Data for this task:
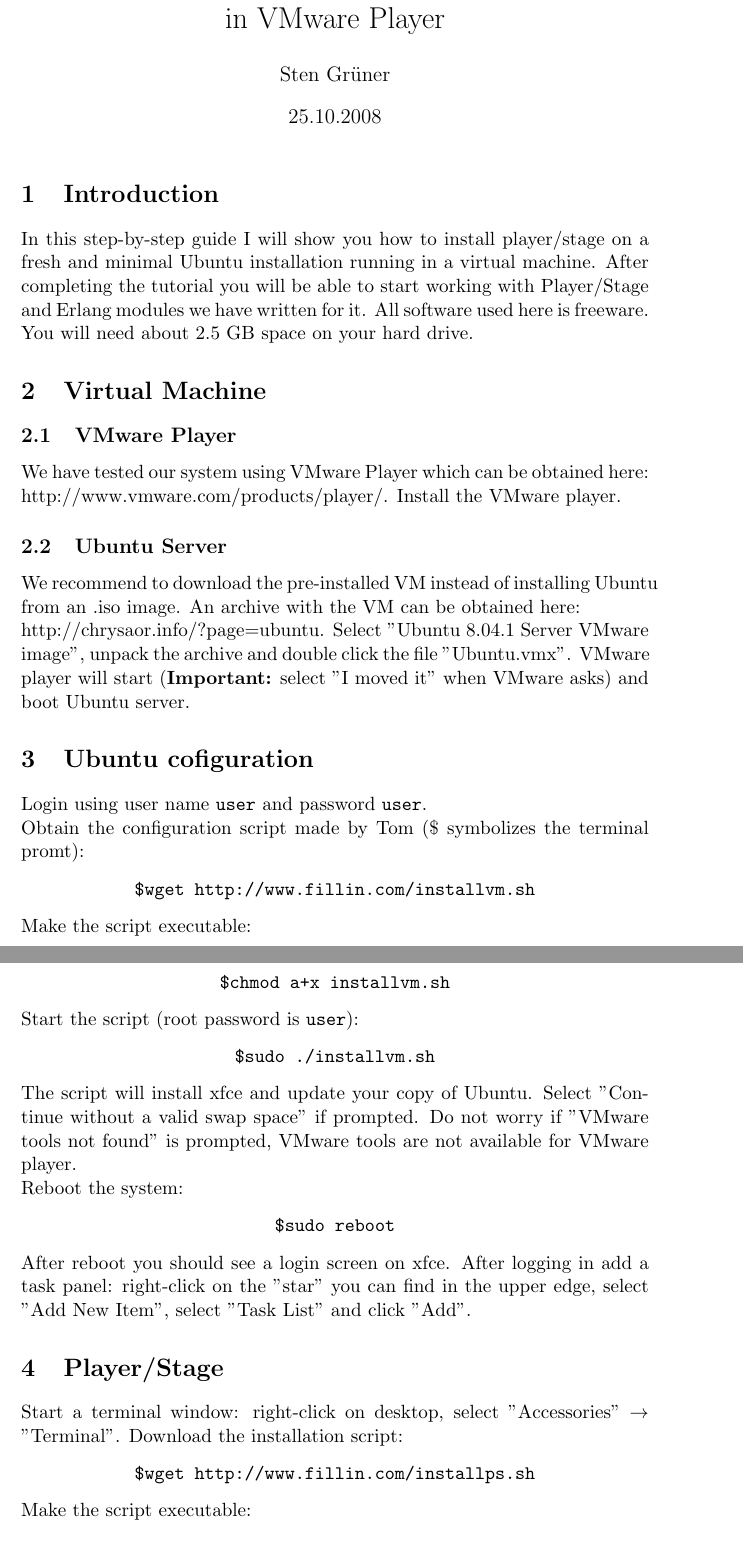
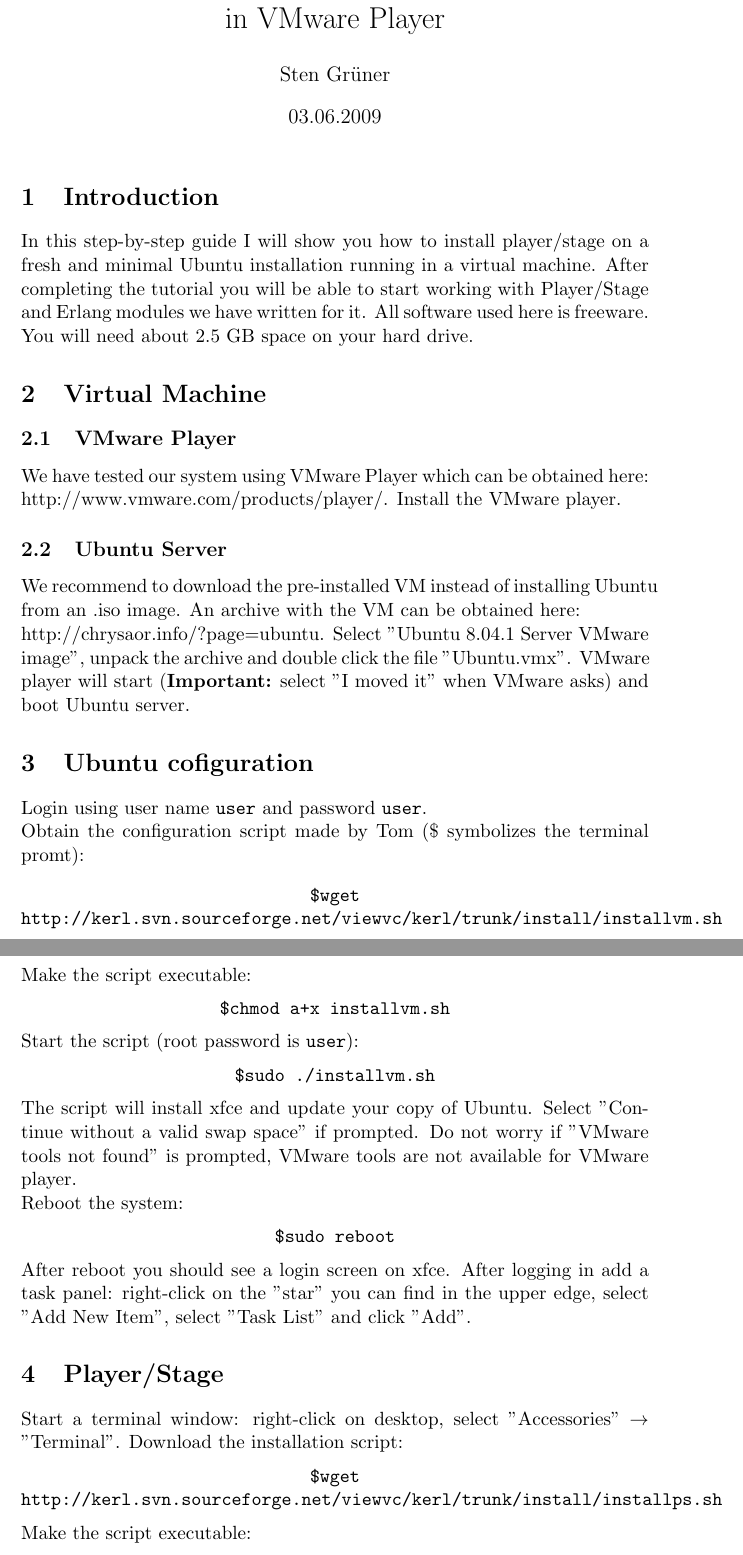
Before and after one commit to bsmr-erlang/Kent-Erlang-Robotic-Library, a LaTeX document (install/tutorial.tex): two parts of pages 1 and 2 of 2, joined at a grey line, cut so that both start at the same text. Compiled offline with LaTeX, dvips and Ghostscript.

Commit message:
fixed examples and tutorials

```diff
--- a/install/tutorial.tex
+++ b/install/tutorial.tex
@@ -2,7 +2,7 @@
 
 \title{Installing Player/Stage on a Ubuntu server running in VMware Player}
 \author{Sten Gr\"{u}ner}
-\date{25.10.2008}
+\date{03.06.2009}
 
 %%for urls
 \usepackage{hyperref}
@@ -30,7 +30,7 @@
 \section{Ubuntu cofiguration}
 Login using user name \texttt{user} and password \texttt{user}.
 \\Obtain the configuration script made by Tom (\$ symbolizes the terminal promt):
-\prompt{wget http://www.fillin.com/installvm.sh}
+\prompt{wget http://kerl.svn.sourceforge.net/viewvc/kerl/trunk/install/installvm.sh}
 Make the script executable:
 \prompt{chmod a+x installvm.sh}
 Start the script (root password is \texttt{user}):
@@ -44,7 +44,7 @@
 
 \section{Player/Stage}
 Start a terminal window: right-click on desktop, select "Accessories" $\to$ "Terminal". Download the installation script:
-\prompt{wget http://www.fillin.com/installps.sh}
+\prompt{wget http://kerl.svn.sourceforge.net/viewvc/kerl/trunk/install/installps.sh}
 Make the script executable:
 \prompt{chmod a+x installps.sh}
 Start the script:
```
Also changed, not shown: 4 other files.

Work item: What is needed is each line of the entries that contains the word "http".

Solved problem:
-\prompt{wget http://www.fillin.com/installvm.sh}
+\prompt{wget http://kerl.svn.sourceforge.net/viewvc/kerl/trunk/install/installvm.sh}
-\prompt{wget http://www.fillin.com/installps.sh}
+\prompt{wget http://kerl.svn.sourceforge.net/viewvc/kerl/trunk/install/installps.sh}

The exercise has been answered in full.